Our Year 12 students led the way- with the pinnacle of their social calendar, the School Ball, cancelled; the College Production that had been in rehearsal for months, set already built, costumes made, cancelled; final Swimming Carnival, for which 6am training had been attended since the start of the year, cancelled.. without complaint or fuss, accepted these blows and finished the week building a gratitude wall in their Common Room, celebrating and giving thanks for all of those things for which they are most grateful. And later in the week, the gratitude wall appears in other places in the school- the library and the Junior School- gratitude is everywhere.
Mid-week, a Zoom meeting with 25 school leaders from across the country, sharing resources, discussing the platforms for home-learning, sharing the grief and worry for the most vulnerable of our students for whom school is a sanctuary.

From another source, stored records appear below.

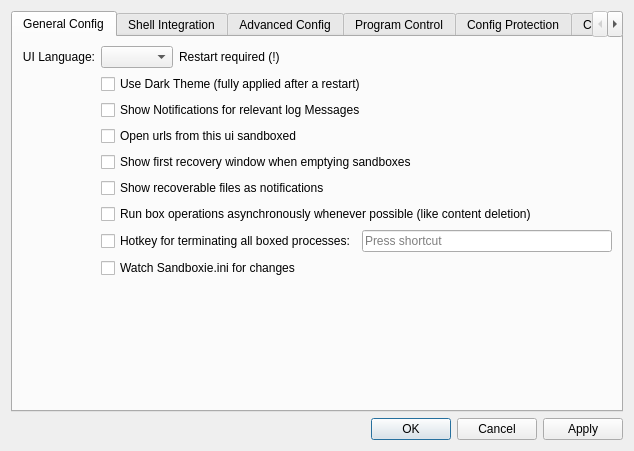
sandboxie-plus/Sandboxie, file SandboxiePlus/SandMan/Forms/SettingsWindow.ui: the form before one commit.
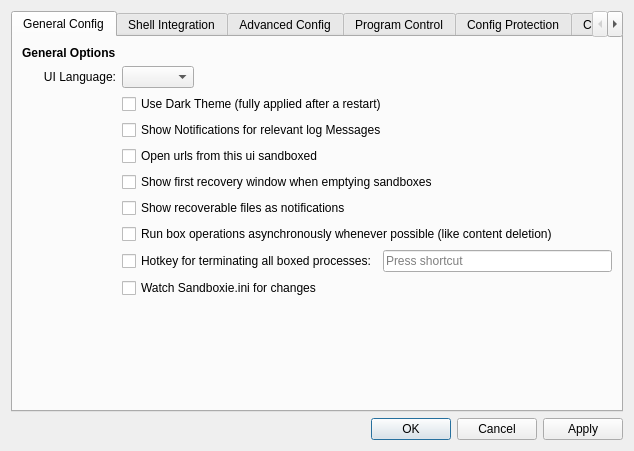
The form after the commit. Icons and pictures are not drawn.

Diff of the .ui file:
```diff
--- a/SandboxiePlus/SandMan/Forms/SettingsWindow.ui
+++ b/SandboxiePlus/SandMan/Forms/SettingsWindow.ui
@@ -54,44 +54,31 @@
         <layout class="QGridLayout" name="gridLayout_9">
          <item row="0" column="0">
           <layout class="QGridLayout" name="gridLayout_8">
-           <item row="9" column="2">
-            <spacer name="horizontalSpacer_8">
-             <property name="orientation">
-              <enum>Qt::Horizontal</enum>
-             </property>
-             <property name="sizeHint" stdset="0">
-              <size>
-               <width>40</width>
-               <height>20</height>
-              </size>
-             </property>
-            </spacer>
+           <item row="8" column="1" colspan="3">
+            <layout class="QHBoxLayout" name="horizontalLayout_3">
+             <item>
+              <widget class="QCheckBox" name="chkPanic">
+               <property name="text">
+                <string>Hotkey for terminating all boxed processes:</string>
+               </property>
+              </widget>
+             </item>
+             <item>
+              <widget class="QKeySequenceEdit" name="keyPanic"/>
+             </item>
+            </layout>
            </item>
-           <item row="8" column="1" colspan="2">
-            <widget class="QCheckBox" name="chkWatchConfig">
+           <item row="7" column="1" colspan="2">
+            <widget class="QCheckBox" name="chkAsyncBoxOps">
              <property name="text">
-              <string>Watch Sandboxie.ini for changes</string>
+              <string>Run box operations asynchronously whenever possible (like content deletion)</string>
              </property>
             </widget>
            </item>
-           <item row="5" column="1" colspan="2">
-            <widget class="QCheckBox" name="chkNotifyRecovery">
-             <property name="text">
-              <string>Show recoverable files as notifications</string>
-             </property>
-            </widget>
+           <item row="1" column="1">
+            <widget class="QComboBox" name="uiLang"/>
            </item>
-           <item row="0" column="0">
-            <widget class="QLabel" name="label_19">
-             <property name="text">
-              <string>UI Language:</string>
-             </property>
-             <property name="alignment">
-              <set>Qt::AlignRight|Qt::AlignTrailing|Qt::AlignVCenter</set>
-             </property>
-            </widget>
-           </item>
-           <item row="9" column="1">
+           <item row="10" column="1">
             <spacer name="verticalSpacer_4">
              <property name="orientation">
               <enum>Qt::Vertical</enum>
@@ -104,14 +91,14 @@
              </property>
             </spacer>
            </item>
-           <item row="4" column="1" colspan="2">
+           <item row="5" column="1" colspan="2">
             <widget class="QCheckBox" name="chkShowRecovery">
              <property name="text">
               <string>Show first recovery window when emptying sandboxes</string>
              </property>
             </widget>
            </item>
-           <item row="1" column="1" colspan="2">
+           <item row="2" column="1" colspan="2">
             <widget class="QCheckBox" name="chkDarkTheme">
              <property name="text">
               <string>Use Dark Theme (fully applied after a restart)</string>
@@ -121,20 +108,14 @@
              </property>
             </widget>
            </item>
-           <item row="0" column="2">
-            <widget class="QLabel" name="label">
+           <item row="9" column="1" colspan="2">
+            <widget class="QCheckBox" name="chkWatchConfig">
              <property name="text">
-              <string>Restart required (!)</string>
-             </property>
-             <property name="alignment">
-              <set>Qt::AlignLeading|Qt::AlignLeft|Qt::AlignVCenter</set>
+              <string>Watch Sandboxie.ini for changes</string>
              </property>
             </widget>
            </item>
-           <item row="0" column="1">
-            <widget class="QComboBox" name="uiLang"/>
-           </item>
-           <item row="2" column="1" colspan="2">
+           <item row="3" column="1" colspan="2">
             <widget class="QCheckBox" name="chkNotifications">
              <property name="text">
               <string>Show Notifications for relevant log Messages</string>
@@ -144,7 +125,37 @@
              </property>
             </widget>
            </item>
-           <item row="3" column="1" colspan="2">
+           <item row="10" column="2">
+            <spacer name="horizontalSpacer_8">
+             <property name="orientation">
+              <enum>Qt::Horizontal</enum>
+             </property>
+             <property name="sizeHint" stdset="0">
+              <size>
+               <width>40</width>
+               <height>20</height>
+              </size>
+             </property>
+            </spacer>
+           </item>
+           <item row="6" column="1" colspan="2">
+            <widget class="QCheckBox" name="chkNotifyRecovery">
+             <property name="text">
+              <string>Show recoverable files as notifications</string>
+             </property>
+            </widget>
+           </item>
+           <item row="1" column="0">
+            <widget class="QLabel" name="label_19">
+             <property name="text">
+              <string>UI Language:</string>
+             </property>
+             <property name="alignment">
+              <set>Qt::AlignRight|Qt::AlignTrailing|Qt::AlignVCenter</set>
+             </property>
+            </widget>
+           </item>
+           <item row="4" column="1" colspan="2">
             <widget class="QCheckBox" name="chkSandboxUrls">
              <property name="text">
               <string>Open urls from this ui sandboxed</string>
@@ -154,27 +165,20 @@
              </property>
             </widget>
            </item>
-           <item row="6" column="1" colspan="2">
-            <widget class="QCheckBox" name="chkAsyncBoxOps">
+           <item row="0" column="0">
+            <widget class="QLabel" name="label_9">
+             <property name="font">
+              <font>
+               <weight>75</weight>
+               <bold>true</bold>
+               <kerning>true</kerning>
+              </font>
+             </property>
              <property name="text">
-              <string>Run box operations asynchronously whenever possible (like content deletion)</string>
+              <string>General Options</string>
              </property>
             </widget>
            </item>
-           <item row="7" column="1" colspan="3">
-            <layout class="QHBoxLayout" name="horizontalLayout_3">
-             <item>
-              <widget class="QCheckBox" name="chkPanic">
-               <property name="text">
-                <string>Hotkey for terminating all boxed processes:</string>
-               </property>
-              </widget>
-             </item>
-             <item>
-              <widget class="QKeySequenceEdit" name="keyPanic"/>
-             </item>
-            </layout>
-           </item>
           </layout>
          </item>
         </layout>
```
Left out of the diff: 145 changed lines with no effect on the pictures.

Amidst the worry and uncertainty, collegiality, support and looking for opportunities dominated the discussion- focussed on the wellbeing of both staff and students- making the best of a dire situation and looking for the opportunity to transform learning and empower students.
A meeting with a group of students who have set up their own website, committed to supporting each other through their studies, offering support to the teachers and leaders in the school by developing their own resources to assist students and teachers, setting up shared learning spaces and an online tutoring service for younger students who might need support working from home.
Teachers, worried for their own families and their own wellbeing in these troubled times are checking in on each other, sending care packages to their colleagues who are self-isolating and bringing forward Easter buns so that, if our community can’t be together on that day, we have an opportunity to share that special moment.
And at the end of the week, music rang out across the campus, through the loud-speaker system- usually reserved for emergency messages…
In a care-mongering community we work together to find the best possible ways forward.. we share the worry and the hurt. We choose joy and a good laugh where we can and we see the opportunities that are created for greater connection, greater joy, greater community……